“Good screenwriting is about carpentry. It’s a juggling of beginnings, middles and endings so they all inevitably seem to be moving correctly together. Your first draft is dangerously important. Don’t ever kid yourself into thinking, “It’s okay, it’s just the first draft.” Beware of that thought, because it’s ten times more difficult to go in a certain direction once you’ve already gone in another direction.”—Ernest Lehman, screenwriter of Sweet Smell of Success, North by Northwest, West Side Story, The Sound of Music, Who’s Afraid of Virginia Wolf?
“Generally speaking, if you don’t set everything up in the beginning, you’ll pay for it… in the middle or in the end.
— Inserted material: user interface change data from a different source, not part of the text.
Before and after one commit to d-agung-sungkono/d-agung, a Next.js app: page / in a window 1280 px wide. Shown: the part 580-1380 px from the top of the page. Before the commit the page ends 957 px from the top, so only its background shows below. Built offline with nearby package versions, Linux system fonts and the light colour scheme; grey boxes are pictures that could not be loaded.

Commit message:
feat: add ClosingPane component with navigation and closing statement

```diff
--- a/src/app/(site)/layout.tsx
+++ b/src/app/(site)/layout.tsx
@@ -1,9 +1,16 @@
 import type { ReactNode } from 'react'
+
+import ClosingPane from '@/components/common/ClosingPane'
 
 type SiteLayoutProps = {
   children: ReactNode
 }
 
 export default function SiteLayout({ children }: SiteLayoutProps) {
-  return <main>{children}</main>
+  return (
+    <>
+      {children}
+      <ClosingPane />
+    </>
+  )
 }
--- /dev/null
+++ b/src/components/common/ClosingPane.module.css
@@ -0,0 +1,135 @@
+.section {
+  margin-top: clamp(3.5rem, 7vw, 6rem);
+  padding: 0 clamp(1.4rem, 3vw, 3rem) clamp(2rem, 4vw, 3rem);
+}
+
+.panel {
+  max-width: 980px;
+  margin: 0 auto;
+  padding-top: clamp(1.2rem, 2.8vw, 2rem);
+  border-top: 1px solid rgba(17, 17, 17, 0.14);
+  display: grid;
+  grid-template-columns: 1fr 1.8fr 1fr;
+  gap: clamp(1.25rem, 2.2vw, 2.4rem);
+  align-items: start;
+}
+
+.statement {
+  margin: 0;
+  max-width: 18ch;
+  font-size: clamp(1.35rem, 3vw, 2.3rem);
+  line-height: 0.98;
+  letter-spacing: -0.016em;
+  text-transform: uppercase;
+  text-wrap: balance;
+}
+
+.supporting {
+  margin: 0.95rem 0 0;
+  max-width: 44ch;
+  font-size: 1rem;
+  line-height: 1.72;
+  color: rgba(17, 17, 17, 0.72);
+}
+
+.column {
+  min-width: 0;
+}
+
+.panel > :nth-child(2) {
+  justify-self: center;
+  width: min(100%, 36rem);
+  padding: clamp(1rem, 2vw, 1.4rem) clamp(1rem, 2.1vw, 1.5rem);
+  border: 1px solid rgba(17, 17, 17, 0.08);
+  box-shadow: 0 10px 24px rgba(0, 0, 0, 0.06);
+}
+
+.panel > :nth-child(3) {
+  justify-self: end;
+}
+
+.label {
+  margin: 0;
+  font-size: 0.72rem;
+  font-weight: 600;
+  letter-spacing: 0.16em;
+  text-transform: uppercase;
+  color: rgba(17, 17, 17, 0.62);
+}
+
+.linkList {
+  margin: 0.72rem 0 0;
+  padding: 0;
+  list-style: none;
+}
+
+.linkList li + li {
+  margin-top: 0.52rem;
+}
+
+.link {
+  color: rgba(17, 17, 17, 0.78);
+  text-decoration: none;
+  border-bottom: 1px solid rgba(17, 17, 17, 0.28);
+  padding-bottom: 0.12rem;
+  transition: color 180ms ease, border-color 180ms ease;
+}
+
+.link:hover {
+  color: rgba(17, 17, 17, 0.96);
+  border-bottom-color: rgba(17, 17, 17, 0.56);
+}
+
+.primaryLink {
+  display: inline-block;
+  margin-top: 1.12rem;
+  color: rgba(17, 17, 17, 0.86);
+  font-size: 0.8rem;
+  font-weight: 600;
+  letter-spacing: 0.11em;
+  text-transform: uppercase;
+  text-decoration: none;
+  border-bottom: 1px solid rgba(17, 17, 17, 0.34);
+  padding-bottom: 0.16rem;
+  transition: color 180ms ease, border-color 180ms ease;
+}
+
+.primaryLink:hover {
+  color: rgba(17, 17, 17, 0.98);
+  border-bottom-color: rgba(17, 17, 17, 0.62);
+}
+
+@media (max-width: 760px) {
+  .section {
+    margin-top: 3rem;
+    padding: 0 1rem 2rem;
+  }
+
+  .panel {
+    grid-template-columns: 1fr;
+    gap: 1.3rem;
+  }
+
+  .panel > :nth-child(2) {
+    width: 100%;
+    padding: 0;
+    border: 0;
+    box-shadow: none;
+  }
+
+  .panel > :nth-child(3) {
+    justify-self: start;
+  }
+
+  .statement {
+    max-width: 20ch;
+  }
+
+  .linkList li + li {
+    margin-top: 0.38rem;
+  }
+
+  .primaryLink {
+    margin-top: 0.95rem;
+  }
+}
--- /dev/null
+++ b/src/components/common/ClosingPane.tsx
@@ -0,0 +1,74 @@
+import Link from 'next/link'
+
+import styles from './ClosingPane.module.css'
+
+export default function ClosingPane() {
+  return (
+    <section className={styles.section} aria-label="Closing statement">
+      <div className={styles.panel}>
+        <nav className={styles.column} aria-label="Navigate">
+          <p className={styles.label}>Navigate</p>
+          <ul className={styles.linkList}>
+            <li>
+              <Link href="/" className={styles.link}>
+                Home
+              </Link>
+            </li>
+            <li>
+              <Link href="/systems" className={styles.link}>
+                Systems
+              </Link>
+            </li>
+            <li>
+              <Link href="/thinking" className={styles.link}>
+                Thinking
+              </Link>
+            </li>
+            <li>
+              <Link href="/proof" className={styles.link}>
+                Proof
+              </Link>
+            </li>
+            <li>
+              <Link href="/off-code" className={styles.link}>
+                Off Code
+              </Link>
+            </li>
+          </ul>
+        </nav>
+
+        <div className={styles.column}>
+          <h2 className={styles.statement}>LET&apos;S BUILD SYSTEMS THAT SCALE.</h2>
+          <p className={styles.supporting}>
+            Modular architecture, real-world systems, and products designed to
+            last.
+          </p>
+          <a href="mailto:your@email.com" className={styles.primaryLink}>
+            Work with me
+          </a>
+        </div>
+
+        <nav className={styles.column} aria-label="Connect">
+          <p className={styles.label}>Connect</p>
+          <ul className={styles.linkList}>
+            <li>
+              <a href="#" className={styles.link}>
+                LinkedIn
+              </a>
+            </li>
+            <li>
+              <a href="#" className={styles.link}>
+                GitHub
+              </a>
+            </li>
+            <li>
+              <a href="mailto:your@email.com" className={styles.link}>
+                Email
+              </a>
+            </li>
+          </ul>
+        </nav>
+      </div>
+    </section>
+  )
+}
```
So I would rather pay for it at the beginning. It’s not television and they’re not going to go off into the icebox, or they’re not going to change channels. An audience in a movie will forgive you for just about anything for the first 10 minutes or so. But really nothing at the end. So it’s the time to prepare… the beginning.” —Robert Towne